Sperm whales and other large whales have much larger respiratory systems than the smaller whales. Because their lungs are larger, they’re able to hold their breath for a longer period of time. Because they don’t need to come to the surface as often for air, they can sleep while in a stationary position.
These larger lung systems are efficient not just for sleeping. They allow the whale to take in more air, but they also give the whale a higher tolerance for carbon dioxide.
How sperm whales sleep is a lot more interesting than them just being able to take in extra air. Researchers and divers alike have witnessed the unique phenomenon that is sperm whales sleeping.
It seems that when they sleep, sperm whales will sleep together in their pods. This is likely due to protection because the calves are kept at the center of this sleeping “circle”.

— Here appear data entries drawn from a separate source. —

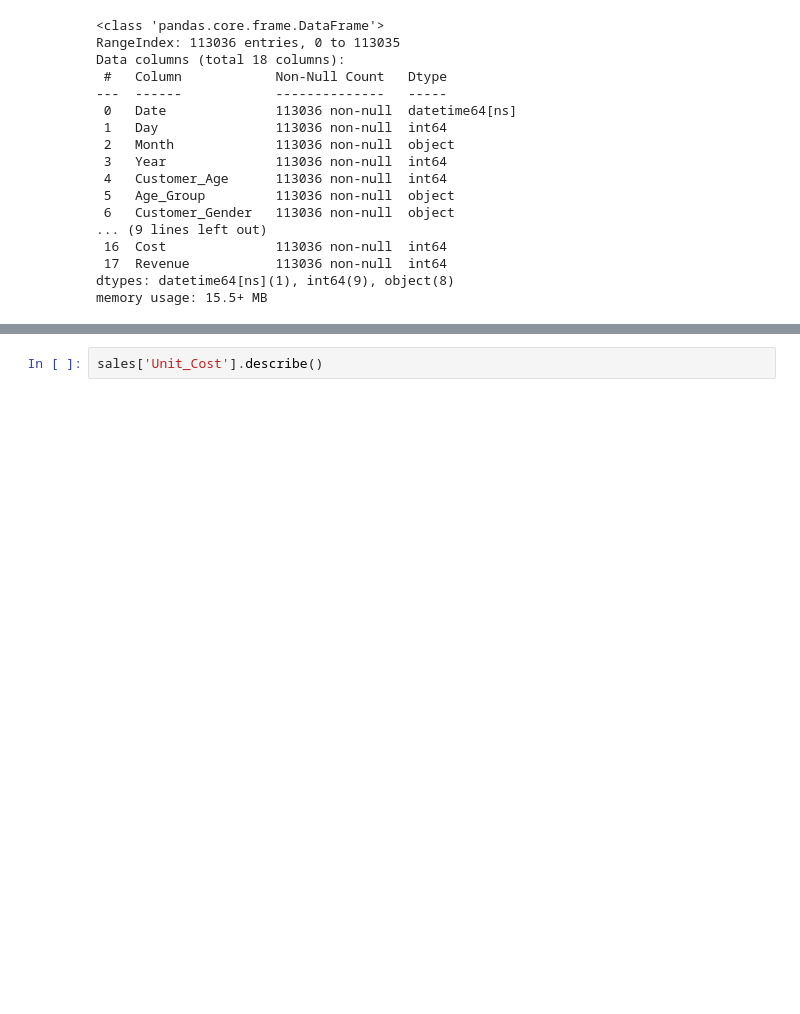
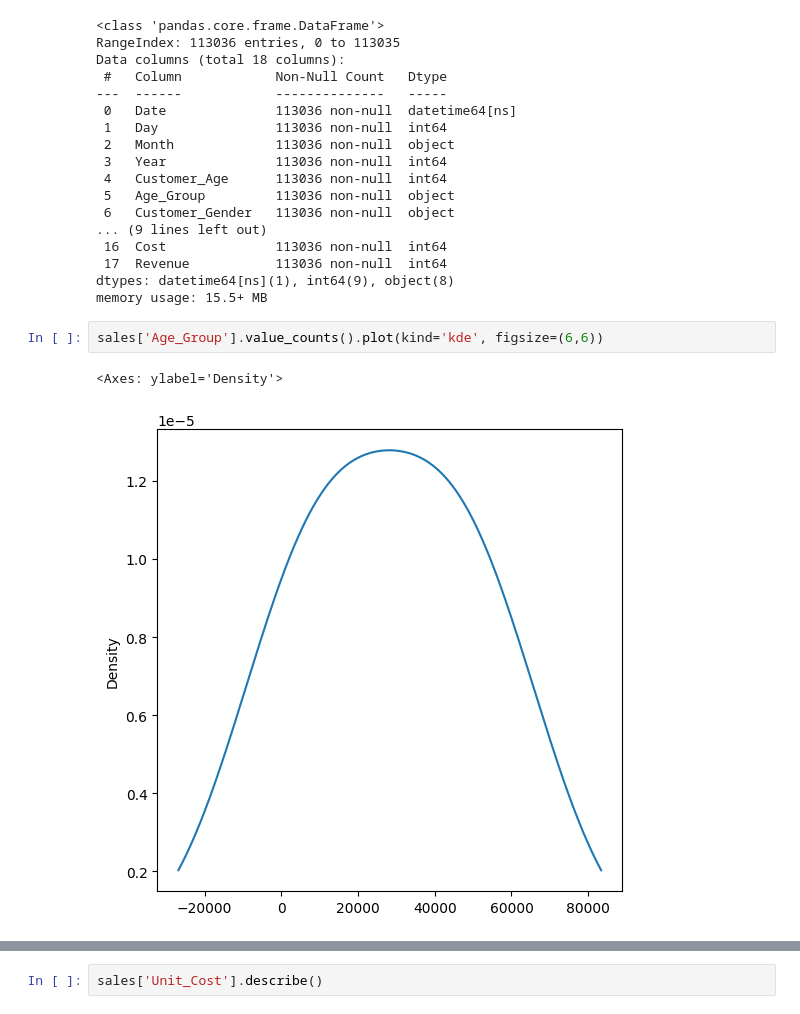
Before and after one commit to Kenjin32icon/Data-analysis--free-codecamp, a Jupyter notebook: FreeCodeCamp-Pandas-Real-Life-Example-master/Lecture_1.ipynb, the cells around one changed output, grey strips where cells are left out. Saved outputs shown, nothing was run; the diff lists cells and outputs as text; blank space fills up the shorter version.

```diff
--- a/FreeCodeCamp-Pandas-Real-Life-Example-master/Lecture_1.ipynb
+++ b/FreeCodeCamp-Pandas-Real-Life-Example-master/Lecture_1.ipynb
@@ -78,6 +78,11 @@ Data columns (total 18 columns):
  17  Revenue           113036 non-null  int64
 dtypes: datetime64[ns](1), int64(9), object(8)
 memory usage: 15.5+ MB
+# %%
+sales['Age_Group'].value_counts().plot(kind='kde', figsize=(6,6))
+# %% [output]
+<Axes: ylabel='Density'>
+[figure, added]
 # %%
 sales.describe()
 # %% [output]
```
Also changed, not shown: parts of 32 cells of this notebook, 1 other file.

What’s more interesting, though, is how they sleep. I already discussed how many whales can sleep while floating. When doing this, most whales will sleep horizontally like a log. Not sperm whales. They will sleep vertically with their heads pointed toward the surface.